● **Problem requirements**:
Scan the records for "Jaroslav" and copy each line that contains it.

--*--

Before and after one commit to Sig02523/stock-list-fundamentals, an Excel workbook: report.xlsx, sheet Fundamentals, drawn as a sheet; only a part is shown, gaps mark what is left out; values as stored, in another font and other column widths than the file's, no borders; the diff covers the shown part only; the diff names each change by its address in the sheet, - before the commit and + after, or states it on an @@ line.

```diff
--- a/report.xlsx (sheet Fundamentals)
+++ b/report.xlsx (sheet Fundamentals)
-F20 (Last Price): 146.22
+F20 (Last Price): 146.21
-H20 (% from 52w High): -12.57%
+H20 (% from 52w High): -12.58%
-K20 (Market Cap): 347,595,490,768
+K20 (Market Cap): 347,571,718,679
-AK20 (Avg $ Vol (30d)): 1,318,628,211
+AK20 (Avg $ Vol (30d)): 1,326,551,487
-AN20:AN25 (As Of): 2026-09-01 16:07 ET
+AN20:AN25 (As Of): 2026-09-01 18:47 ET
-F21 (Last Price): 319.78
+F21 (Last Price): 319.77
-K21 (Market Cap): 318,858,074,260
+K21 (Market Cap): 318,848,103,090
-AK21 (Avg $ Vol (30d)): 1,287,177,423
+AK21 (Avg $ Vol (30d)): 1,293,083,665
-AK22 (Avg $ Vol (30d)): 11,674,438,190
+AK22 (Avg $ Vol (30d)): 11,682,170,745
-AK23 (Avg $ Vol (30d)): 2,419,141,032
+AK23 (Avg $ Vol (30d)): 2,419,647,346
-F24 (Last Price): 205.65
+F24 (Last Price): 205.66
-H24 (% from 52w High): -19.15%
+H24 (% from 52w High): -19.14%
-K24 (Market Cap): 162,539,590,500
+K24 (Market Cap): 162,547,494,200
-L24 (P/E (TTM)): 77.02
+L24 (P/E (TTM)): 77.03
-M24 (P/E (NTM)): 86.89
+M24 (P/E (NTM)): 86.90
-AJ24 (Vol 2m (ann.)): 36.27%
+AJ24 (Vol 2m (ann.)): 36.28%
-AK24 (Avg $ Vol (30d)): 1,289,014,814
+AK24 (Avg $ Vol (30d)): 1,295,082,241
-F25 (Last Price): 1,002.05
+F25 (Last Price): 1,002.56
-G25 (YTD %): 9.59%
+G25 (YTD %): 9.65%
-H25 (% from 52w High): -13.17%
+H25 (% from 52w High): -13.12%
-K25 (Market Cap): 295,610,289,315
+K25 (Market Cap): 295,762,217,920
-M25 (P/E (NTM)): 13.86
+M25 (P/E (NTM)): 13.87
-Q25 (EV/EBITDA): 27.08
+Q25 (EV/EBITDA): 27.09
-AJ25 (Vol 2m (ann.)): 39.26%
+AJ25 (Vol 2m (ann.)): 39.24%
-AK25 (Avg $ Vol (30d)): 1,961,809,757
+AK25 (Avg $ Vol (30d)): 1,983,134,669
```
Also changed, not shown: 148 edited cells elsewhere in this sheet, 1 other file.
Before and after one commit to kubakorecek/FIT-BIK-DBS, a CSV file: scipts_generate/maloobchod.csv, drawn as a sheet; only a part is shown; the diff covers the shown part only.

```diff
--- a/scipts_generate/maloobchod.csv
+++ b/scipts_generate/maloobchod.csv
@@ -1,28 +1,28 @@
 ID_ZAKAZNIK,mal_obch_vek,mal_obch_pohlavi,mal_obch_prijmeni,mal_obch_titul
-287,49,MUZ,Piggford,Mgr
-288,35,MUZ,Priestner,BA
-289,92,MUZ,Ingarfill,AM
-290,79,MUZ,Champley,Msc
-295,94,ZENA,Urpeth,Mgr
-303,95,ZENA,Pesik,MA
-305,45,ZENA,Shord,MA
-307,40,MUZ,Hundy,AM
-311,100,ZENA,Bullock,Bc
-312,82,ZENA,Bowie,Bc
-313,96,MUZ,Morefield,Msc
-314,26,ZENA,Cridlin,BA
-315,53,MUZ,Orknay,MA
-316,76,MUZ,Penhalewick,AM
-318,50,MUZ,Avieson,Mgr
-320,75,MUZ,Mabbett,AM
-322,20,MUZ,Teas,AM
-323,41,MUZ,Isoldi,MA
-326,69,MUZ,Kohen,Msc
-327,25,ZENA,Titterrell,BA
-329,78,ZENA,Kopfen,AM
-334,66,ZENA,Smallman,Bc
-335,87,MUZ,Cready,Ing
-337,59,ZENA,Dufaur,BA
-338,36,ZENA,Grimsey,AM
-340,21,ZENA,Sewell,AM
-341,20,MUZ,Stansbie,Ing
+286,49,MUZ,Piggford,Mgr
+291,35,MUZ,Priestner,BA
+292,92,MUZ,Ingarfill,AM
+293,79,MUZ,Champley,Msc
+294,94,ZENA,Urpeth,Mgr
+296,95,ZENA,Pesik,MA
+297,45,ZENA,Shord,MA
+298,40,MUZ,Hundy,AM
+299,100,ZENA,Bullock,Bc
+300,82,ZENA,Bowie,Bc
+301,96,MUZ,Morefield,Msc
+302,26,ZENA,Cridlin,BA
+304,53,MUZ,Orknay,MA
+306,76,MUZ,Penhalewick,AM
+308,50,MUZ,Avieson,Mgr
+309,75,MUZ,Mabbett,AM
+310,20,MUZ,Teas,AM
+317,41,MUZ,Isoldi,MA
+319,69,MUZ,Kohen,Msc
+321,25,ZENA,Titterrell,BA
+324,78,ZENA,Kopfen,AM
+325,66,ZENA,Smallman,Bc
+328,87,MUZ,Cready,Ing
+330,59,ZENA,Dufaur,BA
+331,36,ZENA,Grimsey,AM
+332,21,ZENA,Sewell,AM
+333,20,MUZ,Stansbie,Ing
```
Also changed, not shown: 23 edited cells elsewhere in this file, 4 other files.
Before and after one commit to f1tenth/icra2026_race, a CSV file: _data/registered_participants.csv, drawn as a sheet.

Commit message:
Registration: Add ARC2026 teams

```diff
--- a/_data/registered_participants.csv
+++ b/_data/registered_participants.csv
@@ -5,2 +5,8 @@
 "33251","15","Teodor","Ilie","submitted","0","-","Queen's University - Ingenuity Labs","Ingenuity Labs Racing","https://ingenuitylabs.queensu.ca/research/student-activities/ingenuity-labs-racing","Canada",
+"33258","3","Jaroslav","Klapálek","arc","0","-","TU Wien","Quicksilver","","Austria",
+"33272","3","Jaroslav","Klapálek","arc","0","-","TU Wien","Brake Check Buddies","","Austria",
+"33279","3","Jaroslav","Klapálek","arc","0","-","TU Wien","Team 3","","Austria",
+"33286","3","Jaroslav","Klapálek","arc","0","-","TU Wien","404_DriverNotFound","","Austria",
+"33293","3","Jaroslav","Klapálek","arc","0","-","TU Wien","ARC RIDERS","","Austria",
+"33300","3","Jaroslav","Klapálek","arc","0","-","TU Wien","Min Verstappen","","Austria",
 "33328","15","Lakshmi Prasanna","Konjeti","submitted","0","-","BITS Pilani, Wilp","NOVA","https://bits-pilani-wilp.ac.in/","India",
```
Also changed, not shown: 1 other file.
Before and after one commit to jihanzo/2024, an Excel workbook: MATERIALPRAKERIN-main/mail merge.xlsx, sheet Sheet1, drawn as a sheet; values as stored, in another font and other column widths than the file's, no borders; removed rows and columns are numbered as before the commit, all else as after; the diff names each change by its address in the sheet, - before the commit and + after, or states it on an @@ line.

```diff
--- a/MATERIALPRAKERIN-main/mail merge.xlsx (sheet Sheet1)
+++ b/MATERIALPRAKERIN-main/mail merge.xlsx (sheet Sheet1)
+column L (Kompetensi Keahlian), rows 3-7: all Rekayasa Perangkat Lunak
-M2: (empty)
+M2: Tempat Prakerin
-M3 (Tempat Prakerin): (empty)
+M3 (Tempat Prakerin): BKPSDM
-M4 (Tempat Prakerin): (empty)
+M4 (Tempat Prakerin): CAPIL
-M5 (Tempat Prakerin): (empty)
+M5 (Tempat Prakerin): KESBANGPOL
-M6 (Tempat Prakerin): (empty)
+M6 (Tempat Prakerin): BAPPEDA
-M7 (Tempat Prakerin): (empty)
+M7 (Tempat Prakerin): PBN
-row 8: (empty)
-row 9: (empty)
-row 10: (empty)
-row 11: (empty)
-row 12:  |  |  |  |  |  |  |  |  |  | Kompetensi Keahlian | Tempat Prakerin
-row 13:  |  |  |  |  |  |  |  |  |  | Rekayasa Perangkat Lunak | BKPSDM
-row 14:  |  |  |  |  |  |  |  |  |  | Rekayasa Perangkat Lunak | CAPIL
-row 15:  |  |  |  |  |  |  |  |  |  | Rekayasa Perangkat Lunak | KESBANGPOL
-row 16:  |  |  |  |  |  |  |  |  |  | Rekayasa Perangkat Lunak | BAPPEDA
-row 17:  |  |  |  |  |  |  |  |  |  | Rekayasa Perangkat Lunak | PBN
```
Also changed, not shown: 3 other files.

--*--

● **Problem solution**:
+"33258","3","Jaroslav","Klapálek","arc","0","-","TU Wien","Quicksilver","","Austria",
+"33272","3","Jaroslav","Klapálek","arc","0","-","TU Wien","Brake Check Buddies","","Austria",
+"33279","3","Jaroslav","Klapálek","arc","0","-","TU Wien","Team 3","","Austria",
+"33286","3","Jaroslav","Klapálek","arc","0","-","TU Wien","404_DriverNotFound","","Austria",
+"33293","3","Jaroslav","Klapálek","arc","0","-","TU Wien","ARC RIDERS","","Austria",
+"33300","3","Jaroslav","Klapálek","arc","0","-","TU Wien","Min Verstappen","","Austria",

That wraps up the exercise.